Let’s assume, for the sake of argument, that the ration cards would be made difficult to counterfeit. Surely such a system would be expensive to set up and administer. At the very least, it would necessitate installing new card readers at each pump (like pre-paid telephone cards, units would be subtracted after each purchase), other machines for allocating monthly credit, and 24-hour hotlines for dealing with complaints and reporting lost and stolen cards.

Would or should the under-quota rights be tradable? Efficiency suggests they should be. Would that lead to an increase in people who do not drive (yes, such people exist) applying for drivers’ licenses in order to obtain credits they could then sell for a windfall profit? (That, one could argue, would be more “fair” than subsidies to biofuels, which are financed from general tax revenues, meaning non-drivers are cross-subsidizing drivers.)

Would purchases by companies or independent truck drivers be subject to a larger quota, or be exempt from the surtax? If so, could we expect to see the formation of a large number of new businesses created just to avoid the quota or surtax?

The average American drives around 10,000 miles a year — about 30 gallons a month in a reasonably fuel-efficient vehicle. Thus, most Americans could avoid paying the tax by making minor modifications in their driving habits. Those who prefer driving gas guzzlers would have to get more creative — but most people could avoid the tax, with a bit of effort.

Such an easily avoided surtax would produce relatively little revenue, but it would work a gradual change in individual consciousness. Like dieters counting carbs, drivers would start keeping track of how many gallons they consumed each month.

They’re not already?!

Families would give more thought to consolidating trips. Those in the market for cars would look more seriously at fuel efficiency. Intelligent drivers would slow down a bit, which would make us all safer.

A surtax would also exercise a slight, but continuous pressure against long-distance commuting — thus working subtly to curtail suburban sprawl.

Of course, all of these effects would follow from a simple rise in gasoline and diesel prices, or an increase in fuel-excise taxes.

But the immediate impact of the surtax would be nothing compared with its long-term utility. Having established a method of encouraging conservation, we could gradually ratchet down the number of gallons exempted — say, one gallon every two years — until, in twenty years, the surtax applied to every gallon over twenty.

That’s a serious reduction in gasoline consumption — but one which allows plenty of time for Detroit to design sexy, fuel-efficient vehicles, and for developers to discover the potential of reviving our cities and close-in suburbs. Time, indeed, for our metropolitan areas to get serious about mass transit.

A surtax along these lines would provide a flexible tool for gradually moving America toward serious energy conservation. It wouldn’t be painless, but it would minimize disruption while imposing a slow, steady market pressure in favor of energy conservation.

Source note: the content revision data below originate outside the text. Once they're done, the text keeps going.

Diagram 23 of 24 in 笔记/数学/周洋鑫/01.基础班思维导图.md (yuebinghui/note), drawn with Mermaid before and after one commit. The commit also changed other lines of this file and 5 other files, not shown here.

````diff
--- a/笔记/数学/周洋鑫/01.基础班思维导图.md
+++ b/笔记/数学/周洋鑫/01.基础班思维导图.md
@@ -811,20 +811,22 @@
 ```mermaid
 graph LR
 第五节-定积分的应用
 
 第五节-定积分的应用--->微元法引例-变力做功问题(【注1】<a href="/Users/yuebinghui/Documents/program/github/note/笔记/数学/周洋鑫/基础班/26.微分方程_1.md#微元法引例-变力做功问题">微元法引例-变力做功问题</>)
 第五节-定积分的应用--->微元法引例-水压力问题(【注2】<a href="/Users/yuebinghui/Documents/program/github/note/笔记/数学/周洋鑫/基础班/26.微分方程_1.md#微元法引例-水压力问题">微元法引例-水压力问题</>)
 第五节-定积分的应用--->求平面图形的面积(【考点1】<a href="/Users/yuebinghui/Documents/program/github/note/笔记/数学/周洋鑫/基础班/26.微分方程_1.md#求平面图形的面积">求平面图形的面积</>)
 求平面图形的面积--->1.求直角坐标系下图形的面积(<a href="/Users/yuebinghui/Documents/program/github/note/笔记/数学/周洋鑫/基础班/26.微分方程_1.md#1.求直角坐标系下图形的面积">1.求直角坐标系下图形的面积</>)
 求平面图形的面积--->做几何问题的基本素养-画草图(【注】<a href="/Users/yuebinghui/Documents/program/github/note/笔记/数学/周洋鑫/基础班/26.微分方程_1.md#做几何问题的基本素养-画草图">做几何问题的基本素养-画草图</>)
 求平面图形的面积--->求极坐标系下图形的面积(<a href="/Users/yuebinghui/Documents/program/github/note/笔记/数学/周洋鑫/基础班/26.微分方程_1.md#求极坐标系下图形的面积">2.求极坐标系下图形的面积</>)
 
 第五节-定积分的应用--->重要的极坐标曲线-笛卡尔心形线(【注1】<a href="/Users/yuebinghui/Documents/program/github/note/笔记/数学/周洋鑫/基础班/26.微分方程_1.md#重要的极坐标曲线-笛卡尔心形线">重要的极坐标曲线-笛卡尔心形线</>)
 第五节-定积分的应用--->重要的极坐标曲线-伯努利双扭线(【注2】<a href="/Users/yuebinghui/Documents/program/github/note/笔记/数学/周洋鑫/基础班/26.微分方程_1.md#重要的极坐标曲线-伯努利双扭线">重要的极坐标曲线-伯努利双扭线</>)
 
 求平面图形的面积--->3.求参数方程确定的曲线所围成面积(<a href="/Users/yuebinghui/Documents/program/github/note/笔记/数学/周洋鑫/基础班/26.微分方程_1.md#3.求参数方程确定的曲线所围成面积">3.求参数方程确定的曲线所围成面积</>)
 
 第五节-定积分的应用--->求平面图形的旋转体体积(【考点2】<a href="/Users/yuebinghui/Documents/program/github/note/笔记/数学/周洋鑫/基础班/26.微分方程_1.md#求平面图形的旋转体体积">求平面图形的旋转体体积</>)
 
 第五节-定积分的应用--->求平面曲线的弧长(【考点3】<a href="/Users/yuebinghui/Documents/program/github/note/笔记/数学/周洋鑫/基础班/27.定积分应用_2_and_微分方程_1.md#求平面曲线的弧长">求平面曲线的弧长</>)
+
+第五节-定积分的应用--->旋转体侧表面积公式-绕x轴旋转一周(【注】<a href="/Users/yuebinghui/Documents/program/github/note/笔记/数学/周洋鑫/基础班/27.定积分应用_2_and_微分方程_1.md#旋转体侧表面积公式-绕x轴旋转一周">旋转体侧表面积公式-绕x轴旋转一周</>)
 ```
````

And it would square with what we know about Americans’ attitudes toward taxes. By involving all of us in a perpetual hunt for new ways to avoid using more than the exempted number of gallons each month, it would enlist American ingenuity in a permanent search for ways to reduce our dependence on oil.

Worth a try, don’t you think?

Well, what do you think? Is a hybrid instrument like a tax-rate quota the only politically feasible way to raise taxes on transport fuel? Do changes in technology since the 1940s and 1970s make administering this kind of rationing system more viable and more likely to be fair?

Finally, a necessary disclaimer: by posting this I am not endorsing Mr. Gray’s proposal. Indeed, I am generally a skeptic of heavy-handed market manipulation. But I do think his proposal raises some interesting questions for discussion.